== REQUIRED ACTION ==
Each line holding the word "models" must appear in the answer, copied from the entries.

╭─ THE RECORDS

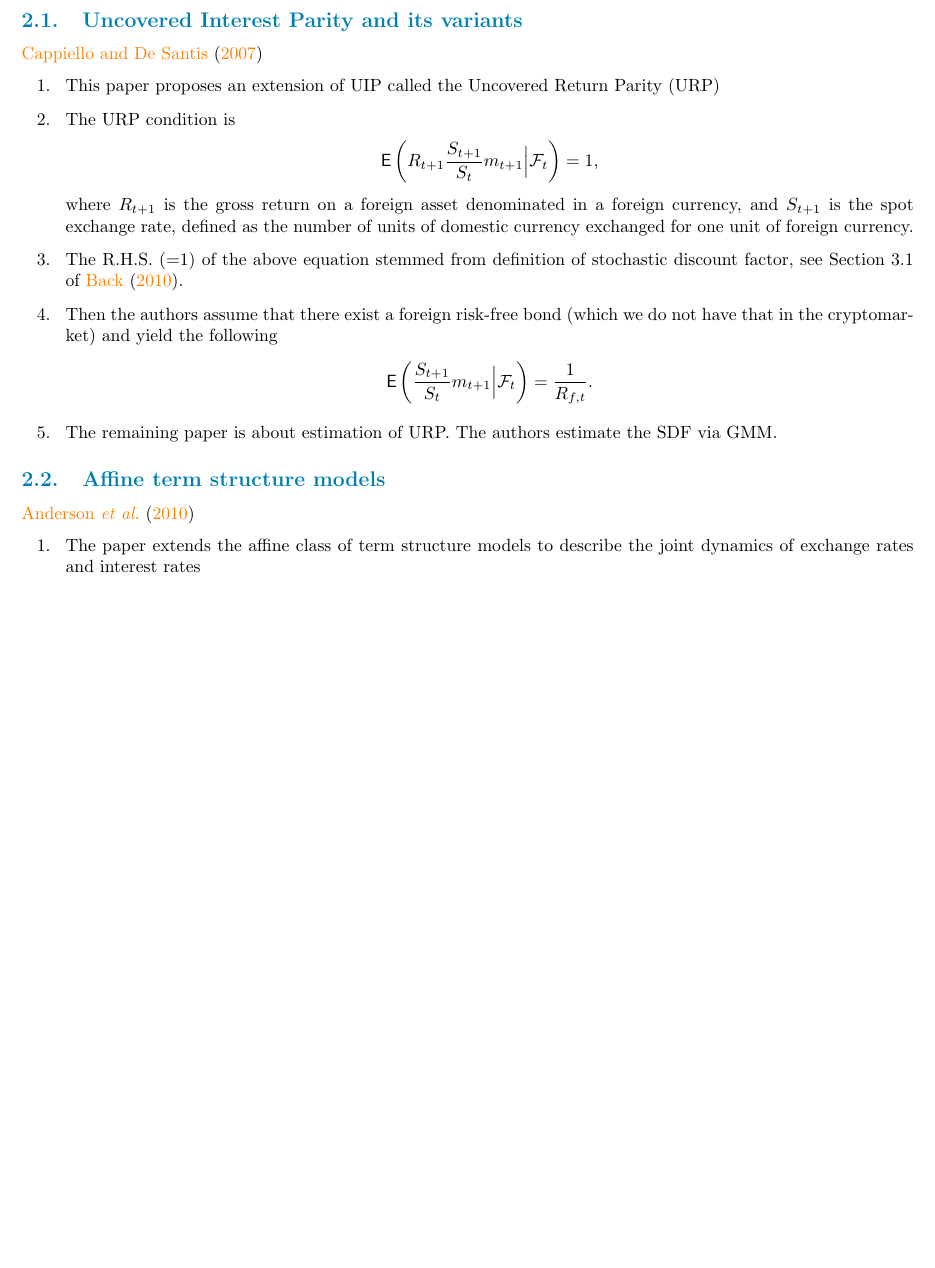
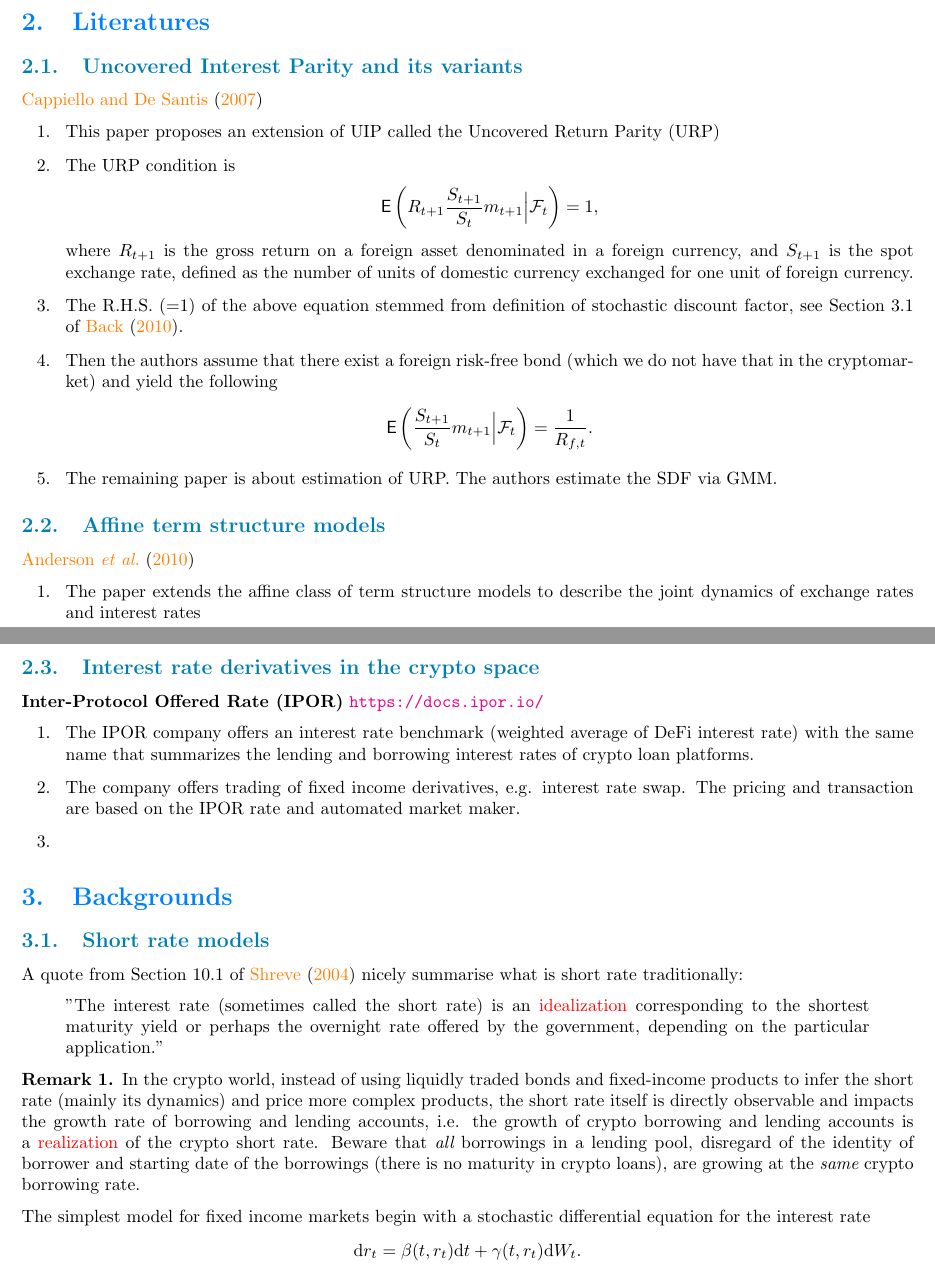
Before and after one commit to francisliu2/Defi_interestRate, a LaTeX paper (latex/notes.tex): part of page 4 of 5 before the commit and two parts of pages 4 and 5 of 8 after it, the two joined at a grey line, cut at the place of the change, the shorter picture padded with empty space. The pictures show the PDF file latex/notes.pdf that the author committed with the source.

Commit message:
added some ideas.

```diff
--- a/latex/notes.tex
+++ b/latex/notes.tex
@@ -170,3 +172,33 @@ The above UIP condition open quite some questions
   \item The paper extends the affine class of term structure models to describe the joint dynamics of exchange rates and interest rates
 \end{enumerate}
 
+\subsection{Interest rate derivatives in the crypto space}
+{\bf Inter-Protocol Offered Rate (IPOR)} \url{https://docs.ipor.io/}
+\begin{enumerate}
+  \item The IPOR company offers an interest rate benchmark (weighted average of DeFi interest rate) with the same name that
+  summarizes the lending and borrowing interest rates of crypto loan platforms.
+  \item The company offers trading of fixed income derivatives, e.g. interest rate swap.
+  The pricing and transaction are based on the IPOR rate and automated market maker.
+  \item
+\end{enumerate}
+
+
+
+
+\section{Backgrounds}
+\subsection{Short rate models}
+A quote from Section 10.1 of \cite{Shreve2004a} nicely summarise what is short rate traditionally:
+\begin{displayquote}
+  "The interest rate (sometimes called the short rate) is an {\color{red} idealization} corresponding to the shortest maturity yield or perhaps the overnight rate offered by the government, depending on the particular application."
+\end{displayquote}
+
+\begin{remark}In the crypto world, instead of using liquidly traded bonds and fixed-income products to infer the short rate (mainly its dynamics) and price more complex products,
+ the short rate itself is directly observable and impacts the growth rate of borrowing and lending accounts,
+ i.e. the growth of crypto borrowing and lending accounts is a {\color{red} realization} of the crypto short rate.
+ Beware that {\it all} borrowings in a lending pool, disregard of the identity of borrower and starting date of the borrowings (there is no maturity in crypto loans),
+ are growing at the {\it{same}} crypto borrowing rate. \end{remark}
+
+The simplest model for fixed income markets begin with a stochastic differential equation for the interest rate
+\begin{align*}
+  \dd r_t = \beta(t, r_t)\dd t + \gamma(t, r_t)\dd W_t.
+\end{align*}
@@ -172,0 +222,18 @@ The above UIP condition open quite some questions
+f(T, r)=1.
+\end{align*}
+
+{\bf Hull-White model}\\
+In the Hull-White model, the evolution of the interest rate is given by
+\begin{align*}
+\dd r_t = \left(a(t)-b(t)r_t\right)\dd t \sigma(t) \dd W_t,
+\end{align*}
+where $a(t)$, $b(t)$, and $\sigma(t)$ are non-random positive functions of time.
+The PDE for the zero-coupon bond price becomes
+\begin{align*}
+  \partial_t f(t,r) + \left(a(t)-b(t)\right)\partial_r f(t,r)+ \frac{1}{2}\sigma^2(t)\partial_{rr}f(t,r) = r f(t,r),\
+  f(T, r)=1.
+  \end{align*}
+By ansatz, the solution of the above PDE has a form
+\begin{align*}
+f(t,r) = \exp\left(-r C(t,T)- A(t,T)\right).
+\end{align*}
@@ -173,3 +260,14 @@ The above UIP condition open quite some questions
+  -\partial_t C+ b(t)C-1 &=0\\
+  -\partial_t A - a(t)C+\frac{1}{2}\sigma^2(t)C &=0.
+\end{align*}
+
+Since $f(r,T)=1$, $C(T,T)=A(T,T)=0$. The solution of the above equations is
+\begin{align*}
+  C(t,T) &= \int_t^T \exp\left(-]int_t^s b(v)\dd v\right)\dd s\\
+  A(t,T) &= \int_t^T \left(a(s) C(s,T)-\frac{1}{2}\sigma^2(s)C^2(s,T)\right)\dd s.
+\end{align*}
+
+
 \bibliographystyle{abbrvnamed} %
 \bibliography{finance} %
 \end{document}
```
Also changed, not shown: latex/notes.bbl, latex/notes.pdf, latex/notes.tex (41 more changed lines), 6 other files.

╰─

== ANSWER TO THIS TASK ==
   \item The paper extends the affine class of term structure models to describe the joint dynamics of exchange rates and interest rates
+\subsection{Short rate models}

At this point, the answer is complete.